- The US private sector added 132,000 new jobs in August, ADP said in its monthly hiring report.
- Economists surveyed by Bloomberg expected companies to create 200,000 payrolls.
- The report signals hiring demand started to slow through the end of summer amid waning demand.
Private-sector hiring landed below expectations in August, offering signs of a labor market slowdown amid easing demand and rising interest rates.
Private payrolls in the US rose by 132,000 through August, ADP said Wednesday in its monthly hiring report. Economists surveyed by Bloomberg held a median forecast of 200,000 new payrolls. The print also reflected a slowdown from the 270,000-payroll gain seen through July.

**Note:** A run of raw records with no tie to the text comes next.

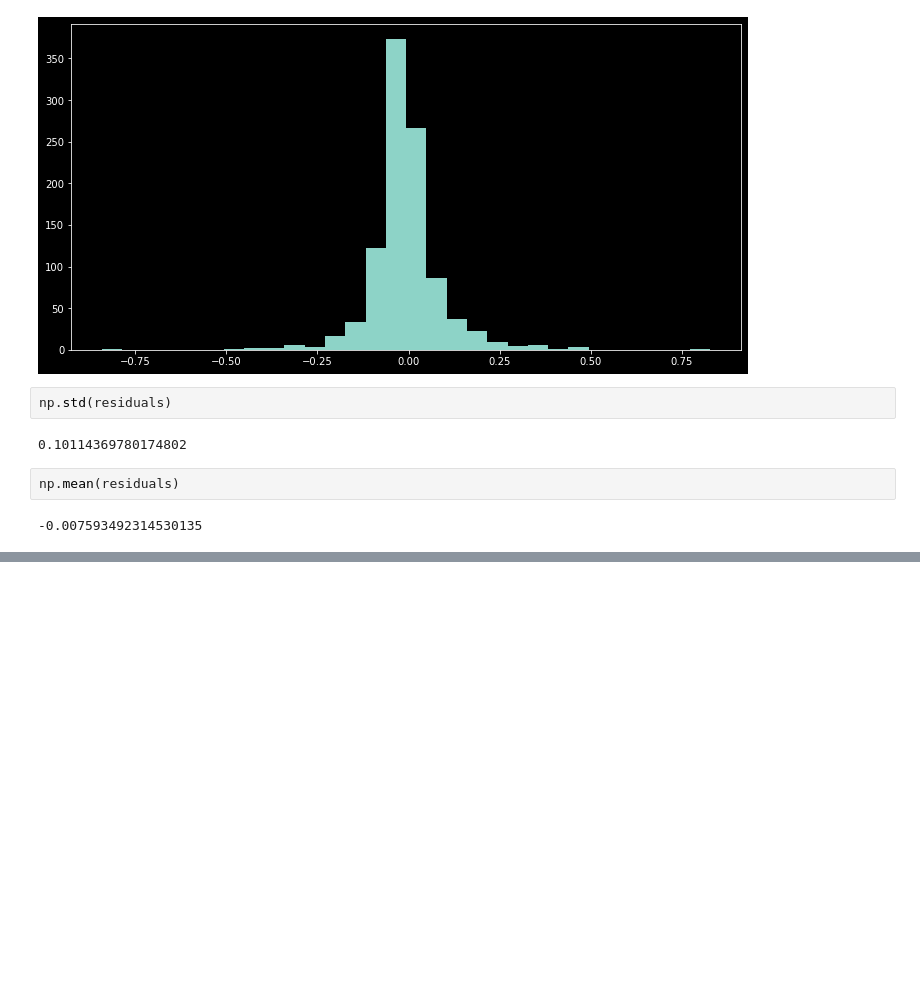
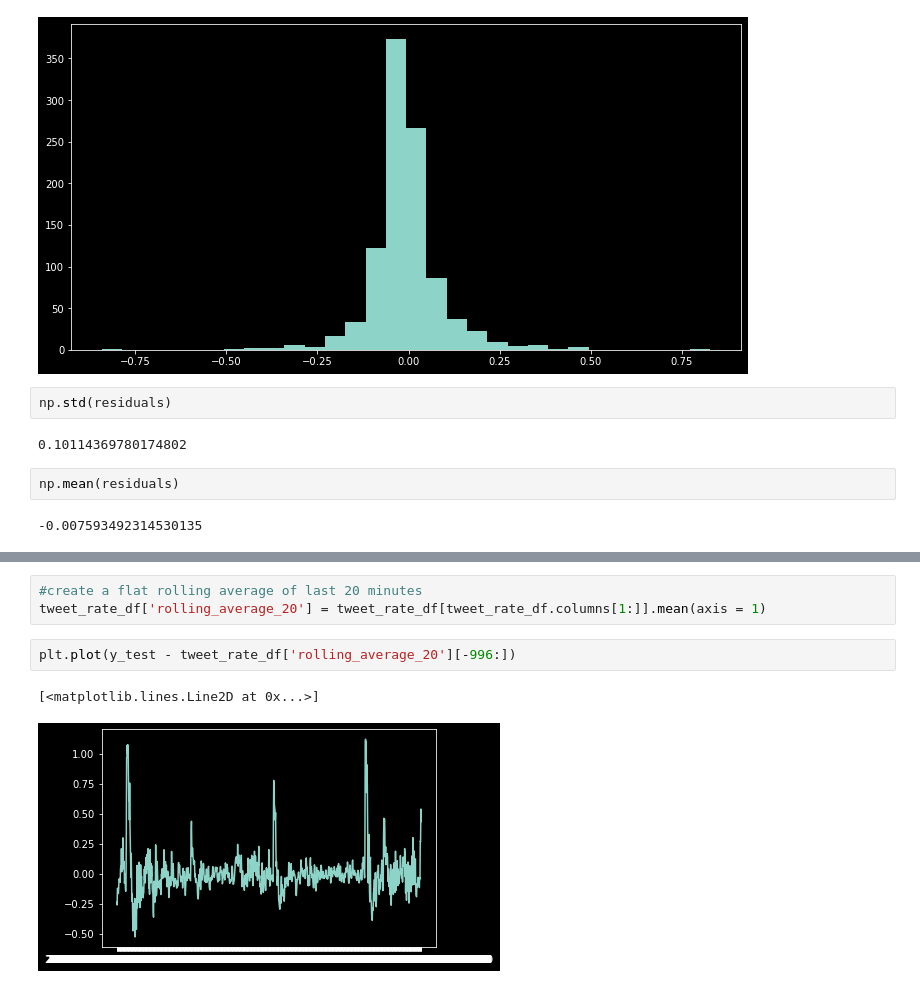
Before and after one commit to dtersegno/capstone, a Jupyter notebook: model/2_simple_nn.ipynb, the cells around one changed output, grey strips where cells are left out. Saved outputs shown, nothing was run; the diff lists cells and outputs as text; blank space fills up the shorter version.

Commit message:
nn and exp averages

```diff
--- a/model/2_simple_nn.ipynb
+++ b/model/2_simple_nn.ipynb
@@ -275,0 +321,8 @@ The mean is well within the std.
+# %%
+#create a flat rolling average of last 20 minutes
+tweet_rate_df['rolling_average_20'] = tweet_rate_df[tweet_rate_df.columns[1:]].mean(axis = 1)
+# %%
+plt.plot(y_test - tweet_rate_df['rolling_average_20'][-996:])
+# %% [output]
+[<matplotlib.lines.Line2D at 0x...>]
+[figure, added]
```
Also changed, not shown: parts of 25 cells of this notebook.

“This is the second consecutive month of a slowing trend we’ve seen in the news data series,” Nela Richardson, chief economist at ADP, said in a call with reporters. “These numbers suggest a shift to a more moderate pace of hiring that we expect to materialize over the course of 2022.”
The service industry counted for the bulk of the month’s job gains. Leisure and hospitality businesses added 96,000 payrolls in August, while trade, transportation, and utilities firms created 54,000 new jobs.

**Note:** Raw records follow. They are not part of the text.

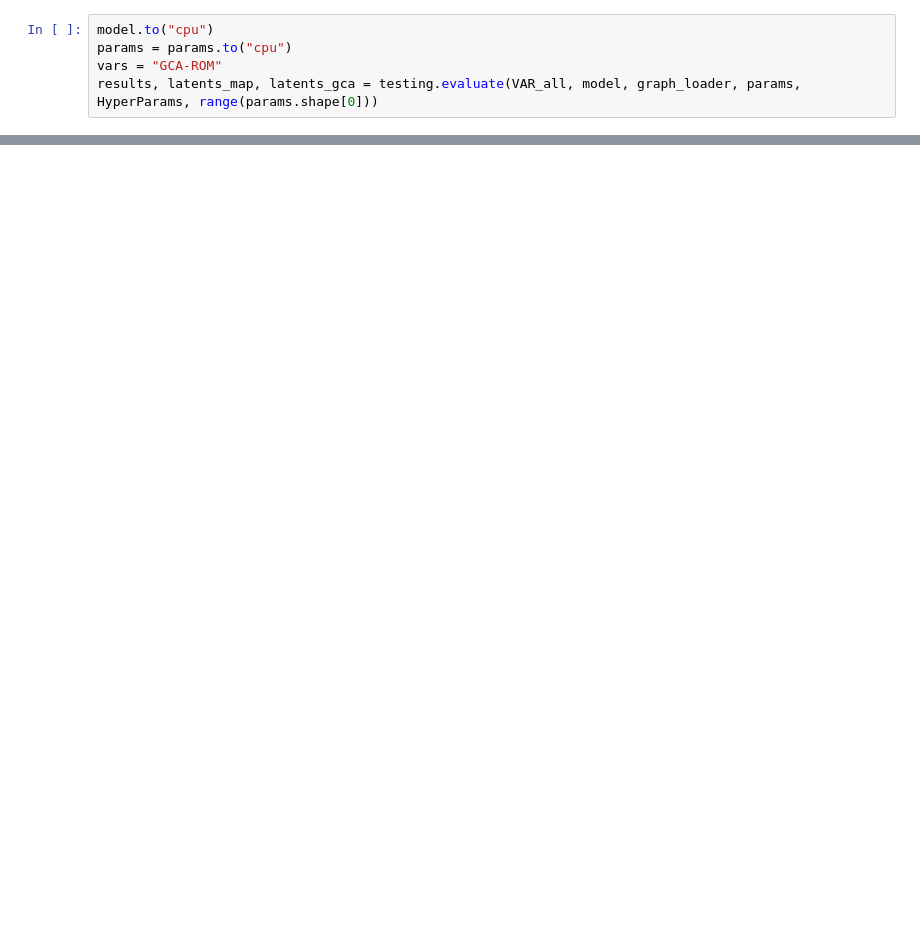
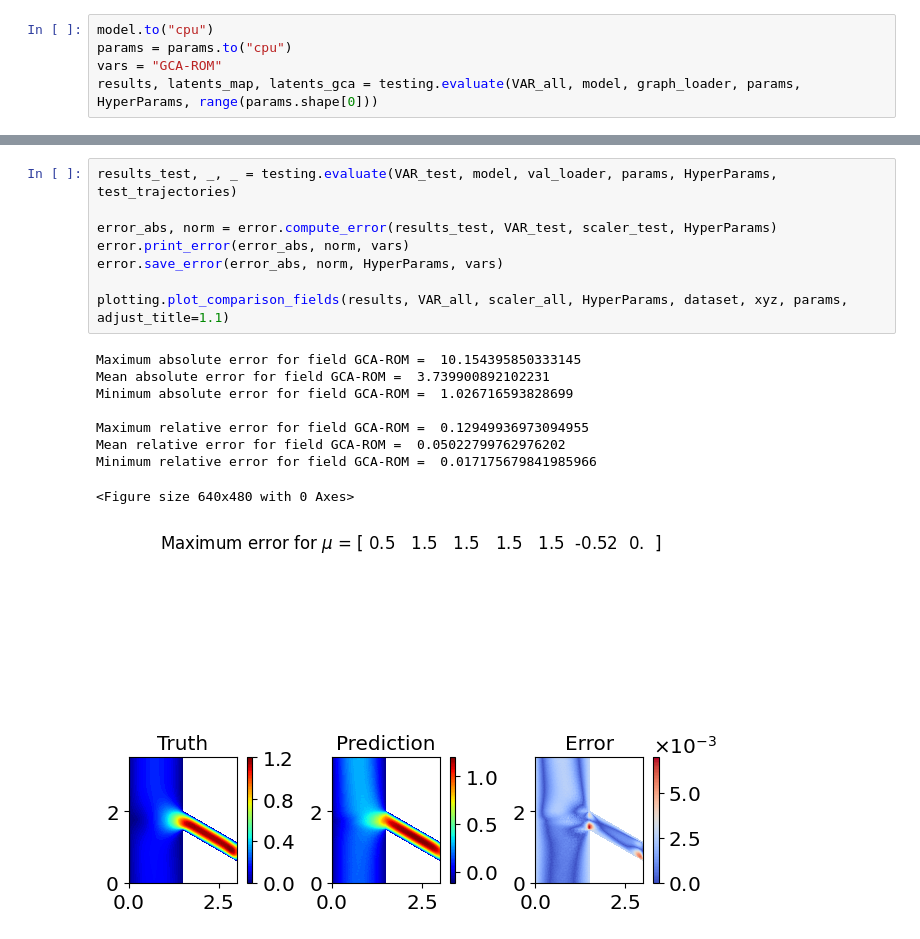
Before and after one commit to Oisin-M/GFN, a Jupyter notebook: stokes/gca_rom.ipynb, the cells around one changed output, grey strips where cells are left out. Drawn from its saved outputs; the diff is of its cells as text; blank space fills up the shorter version.

```diff
--- a/stokes/gca_rom.ipynb
+++ b/stokes/gca_rom.ipynb
@@ -80,0 +106,18 @@ error.save_error(error_abs, norm, HyperParams, vars)
+# %%
+results_test, _, _ = testing.evaluate(VAR_test, model, val_loader, params, HyperParams, test_trajectories)
+
+error_abs, norm = error.compute_error(results_test, VAR_test, scaler_test, HyperParams)
+error.print_error(error_abs, norm, vars)
+error.save_error(error_abs, norm, HyperParams, vars)
+
+plotting.plot_comparison_fields(results, VAR_all, scaler_all, HyperParams, dataset, xyz, params, adjust_title=1.1)
+# %% [output]
+Maximum absolute error for field GCA-ROM =  10.154395850333145
+Mean absolute error for field GCA-ROM =  3.739900892102231
+Minimum absolute error for field GCA-ROM =  1.026716593828699
+
+Maximum relative error for field GCA-ROM =  0.12949936973094955
+Mean relative error for field GCA-ROM =  0.05022799762976202
+Minimum relative error for field GCA-ROM =  0.017175679841985966
+<Figure size 640x480 with 0 Axes>
+[figure, added]
```
Also changed, not shown: parts of 6 cells of this notebook.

Goods-producing sectors broadly added jobs as well, but at a much more modest pace. Construction firms counted for the majority of the industry’s increase, adding 21,000 payrolls through the month. Natural resources and mining businesses took on 2,000 payrolls, and hiring was flat in the manufacturing sector.
The report is the first to come after a two-month hiatus for ADP’s monthly print. The firm revised its methodology for counting monthly job growth and now bases its findings solely on the payroll processing company’s aggregated data for more than 25 million workers.
The updated report also included a new pay measure that tracks the salaries of nearly 10 million employees. Average wages rose by 7.6% over the past 12 months, according to ADP, landing in line with monthly readings since the spring. While that nearly quadruples the 2% year-over-year growth seen in early 2021, the pace of pay gains has stagnated in recent months.
ADP’s release shows a worsening hiring backdrop across the US. Job creation has exceeded forecasts throughout the summer as demand for workers held steady. Yet there have been various signs that some Americans are cutting their spending amid elevated inflation. A prolonged downtrend in overall sales could prompt companies to rein in their hiring plans or even lay off workers.
The Federal Reserve’s plans for interest rates also stand in the way of stronger payroll growth. The central bank has been lifting borrowing costs at the fastest pace since the 1980s in a bid to slow growth and cool inflation, and recent price-growth data suggests the plan is working. But higher rates place greater pressure on companies with debt, and that too could curb job creation.
Fed Chair Jerome Powell hinted on Friday that worker demand will have to fade for inflation to ease up.
“There will very likely be some softening of labor market conditions,” he said. “These are the unfortunate costs of reducing inflation, but a failure to restore price stability would mean far greater pain,”